A few words from Jean-Baptiste Bourotte, owner of Château Bonalgue, on the 2019 vintage.
The 2019 growing season was dry and hot. How did you cope with the drought and heat during the growing season?
The beginning of spring (and especially the beginning of June) was rainy: water reserves had been built up, which the blue clays of Pomerol, thanks to their elasticity, were able to exploit later in the season. It is this ability to "smooth out" climatic accidents that makes great terroirs.
In addition, with the exception of two short episodes of heat wave (26-27 June and 22-25 July), the nights remained generally cool, allowing the vines to rest (and promoting aromatic development). Only the plots of very young vines (less than 5 years old), saw their cycle disturbed by the lack of water and in some extreme cases blocked. They have of course not been included in the blends of the first wines.
Rain came around harvest. How did that affect you?
The harvest was “cut” in two by the rains at the end of September: the early plots, harvested before, show density in the mid-palate, lots of shine and liveliness (low pH); the later plots, harvested in October, are less compact on the palate, but with higher pH values which give roundness and charm. The blends had to deal with these two realities to find their balance.

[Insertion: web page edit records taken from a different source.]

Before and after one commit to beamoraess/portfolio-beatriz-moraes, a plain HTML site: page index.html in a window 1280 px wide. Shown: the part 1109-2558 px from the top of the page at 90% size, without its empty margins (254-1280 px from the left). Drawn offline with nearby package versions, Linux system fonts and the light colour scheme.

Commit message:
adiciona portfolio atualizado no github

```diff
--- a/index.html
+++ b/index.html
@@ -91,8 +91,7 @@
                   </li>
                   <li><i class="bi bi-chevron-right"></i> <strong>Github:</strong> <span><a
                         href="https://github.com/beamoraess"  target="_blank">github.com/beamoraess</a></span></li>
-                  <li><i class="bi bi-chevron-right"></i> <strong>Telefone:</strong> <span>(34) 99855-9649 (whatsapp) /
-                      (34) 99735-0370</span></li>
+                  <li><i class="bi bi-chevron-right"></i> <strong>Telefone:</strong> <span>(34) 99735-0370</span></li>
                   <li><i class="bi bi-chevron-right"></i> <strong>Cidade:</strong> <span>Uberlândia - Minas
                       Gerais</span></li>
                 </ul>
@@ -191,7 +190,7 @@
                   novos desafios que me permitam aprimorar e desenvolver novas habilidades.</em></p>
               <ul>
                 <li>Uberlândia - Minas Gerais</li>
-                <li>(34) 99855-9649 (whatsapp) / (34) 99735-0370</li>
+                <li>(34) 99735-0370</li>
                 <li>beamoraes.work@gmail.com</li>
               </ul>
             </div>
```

Based on the specific climatic conditions of 2019, how did you cope with alcohol levels?
The level of alcohol was generally similar to those during vintages such as 2018/2016/2010. We have been able to manage this for several years: the Clos du Clocher for example has been vinified with indigenous yeasts without any fermentation problems. The question is more to know if, with fairly high degrees (for Bordeaux, because other regions have long been accustomed to even higher degrees), we still find balance and elegance, that is “Bordeaux style”.
On the early-picked plots, the liveliness has been maintained (the pH is around 3.60), the tannins are ripe and in good quantity (thanks to a significant green harvest which helped to mature a reduced number of bunches): this allows not to have an alcoholic perception on the palate and to find very “Pomerol” balances in these 2019.

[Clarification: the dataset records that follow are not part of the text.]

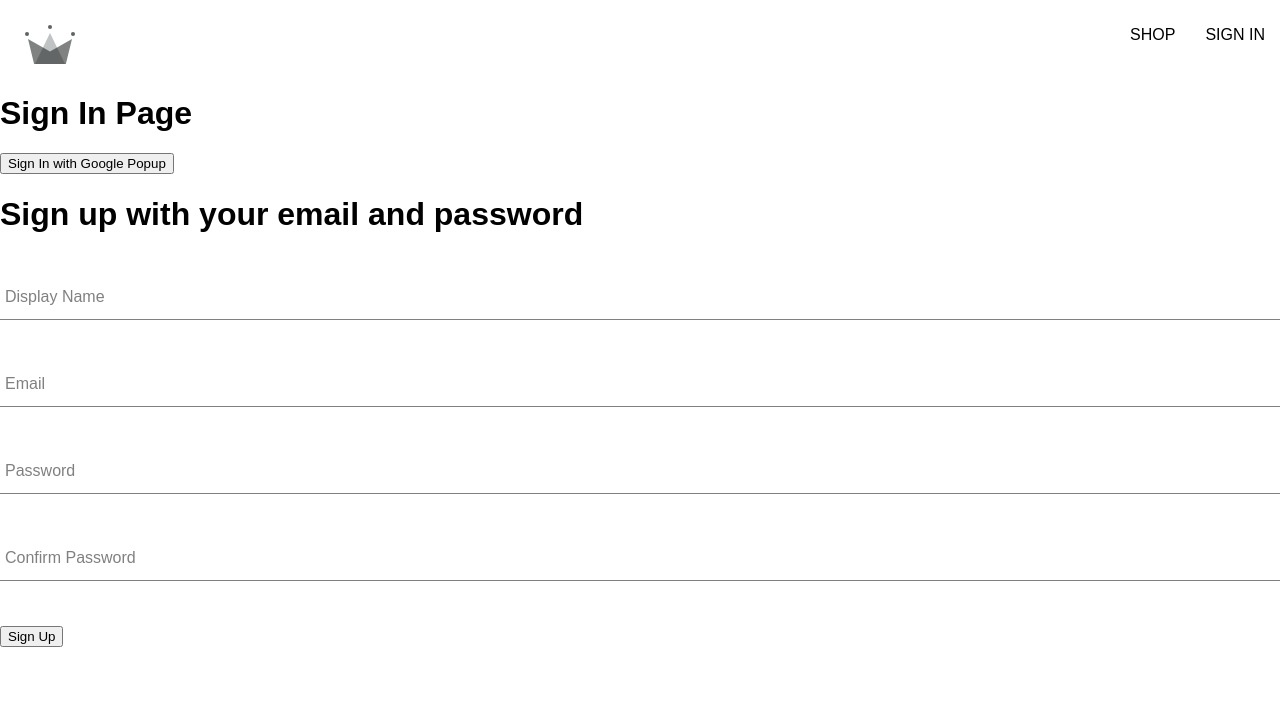
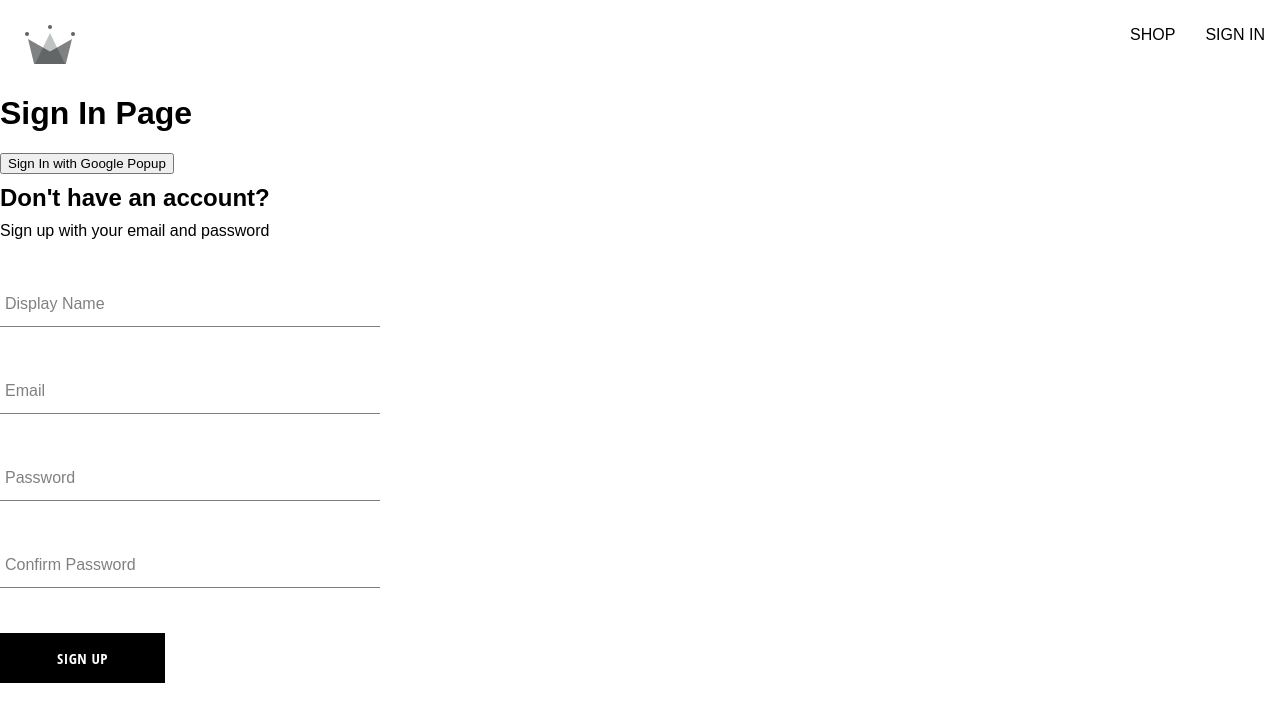
Before and after one commit to nMikeTO55/crwn, a React (Vite) app: page /sign-in in a window 1280 px wide. Shown: the top 722 px of the page. Built offline with nearby package versions, Linux system fonts and the light colour scheme; a web font is replaced by a local one.

Commit message:
102 custom button

```diff
--- /dev/null
+++ b/src/components/button/button.component.jsx
@@ -0,0 +1,19 @@
+import "./button.styles.scss";
+
+const BUTTON_TYPE_CLASSES = {
+  google: "google-sign-in",
+  inverted: "inverted",
+};
+
+const Button = ({ children, buttonType, ...otherProps }) => {
+  return (
+    <button
+      className={`button-container ${BUTTON_TYPE_CLASSES[buttonType]}`}
+      {...otherProps}
+    >
+      {children}
+    </button>
+  );
+};
+
+export default Button;
--- /dev/null
+++ b/src/components/button/button.styles.scss
@@ -0,0 +1,46 @@
+.button-container {
+  min-width: 165px;
+  width: auto;
+  height: 50px;
+  letter-spacing: 0.5px;
+  line-height: 50px;
+  padding: 0 35px 0 35px;
+  font-size: 15px;
+  background-color: black;
+  color: white;
+  text-transform: uppercase;
+  font-family: 'Open Sans Condensed';
+  font-weight: bolder;
+  border: none;
+  cursor: pointer;
+  display: flex;
+  justify-content: center;
+
+  &:hover {
+    background-color: white;
+    color: black;
+    border: 1px solid black;
+  }
+
+  &.google-sign-in {
+    background-color: #4285f4;
+    color: white;
+
+    &:hover {
+      background-color: #357ae8;
+      border: none;
+    }
+  }
+
+  &.inverted {
+    background-color: white;
+    color: black;
+    border: 1px solid black;
+
+    &:hover {
+      background-color: black;
+      color: white;
+      border: none;
+    }
+  }
+}
--- a/src/components/sign-up-form/sign-up-form.component.jsx
+++ b/src/components/sign-up-form/sign-up-form.component.jsx
@@ -1,5 +1,7 @@
 import { useState } from "react";
 import FormInput from "../form-input/form-input.component.jsx";
+import Button from "../button/button.component.jsx";
+import "./sign-up-form.styles.scss";
 
 import {
   createAuthUserWithEmailAndPassword,
@@ -48,8 +50,9 @@
   };
 
   return (
-    <div>
-      <h1>Sign up with your email and password</h1>
+    <div className="sign-up-container">
+      <h2>Don't have an account?</h2>
+      <span>Sign up with your email and password</span>
       <form onSubmit={handleSubmit}>
         <FormInput
           label="Display Name"
@@ -87,7 +90,7 @@
           value={confirmPassword}
         />
 
-        <button type="submit">Sign Up</button>
+        <Button type="submit">Sign Up</Button>
       </form>
     </div>
   );
--- a/src/components/sign-up-form/sign-up-form.styles.scss
+++ b/src/components/sign-up-form/sign-up-form.styles.scss
@@ -0,0 +1,9 @@
+.sign-up-container {
+  display: flex;
+  flex-direction: column;
+  width: 380px;
+}
+
+h2 {
+  margin: 10px 0;
+}
```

Tannins play such a vital and defining role in the quality of Bordeaux red wines. How did you manage tannin extraction in 2019?
Complementing our plot selection, our densimetric sorting system allows us to carry out another sorting of the berries, based on the state of maturity of each one (via the density): even if they come from a same plot, the berries inside the grapes, for example, have seen less sun than those outside, and we must work differently with them. Since 2016 vintage, it has become for us a fundamental tool in our winemaking process: each tank is thus more homogenous and our extraction can be adapted to each one.
In addition, the work of recent years has clearly softened in the way of processing berries and their tannins. We are more into infusion techniques than forced extraction.
Can you tell us about the specific blend you used for the 2019 vintage?
70% Merlot / 30% Cabernet Franc. The Merlots, on early soils and when we have limited their vigor, gave very tender, very sweet wines, well in the Pomerol style. The Cabernet Francs, always late in maturation, could have suffered from the rains at the end of September (losing density especially in the mid-palate, a sensitive point on this grape). But, the old plants from Clos du Clocher (63 years old) had advanced well in maturity before, and the work we had done to reduce their production (no more than 5 bunches per vine) helped their concentration and health. They were harvested on 5 October and, representing 30% of the final blend, they bring back length in the finish and reinforce the general impression of elegance rather than power demonstration.
Can you describe the 2019 Clos du Clocher at this early stage?
The colour is very intense-purple. The nose offers a beautiful aromatic intensity of black fruits, which is typical of both Clos du Clocher and the vintage. The attack on the palate is tender, with a finesse of tannins that can be found throughout the tasting. The fairly high degree of alcohol (14.5%), equivalent to that of 2018, contributes to this perception. The “Pomerolais” pH (at 3.62, that is to say higher than on the limestones of St-Émilion, for example) reinforces the charm and the roundness in the mouth. The finish is long, rising as we like on this wine, and completes a vintage more of delicacy than of strength. The Cabernet Francs still support this impression of slenderness more than demonstration.
How does 2019 compare to other vintages?
Many points bring the 2019 season close to several fine vintages of recent years: the early degradation of vegetal aromas (as in 2005, 2015, 2018), a moderate but extended water deficit (more than 2018, a little less than 2010 or 2016) involving maturation of polyphenols and fairly high degrees of alcohol, very good concentrations of anthocyanins (2010). The rains at the end of September undoubtedly lowered the level of alcohol and “relaxed” certain musts: there is a clear link to 2016/2018, but less density, demonstration and power.
What are your personal memories of the harvest?
It was the first harvest that my 5-year-old son Paul joined in the harvest under the watchful eye of my father Pierre, who has 59 harvests to his credit! I couldn’t count on them to fill my tanks: they ate more grapes than they actually brought to the cellar!
Read the full report: Bordeaux 2019 A Vintage Preview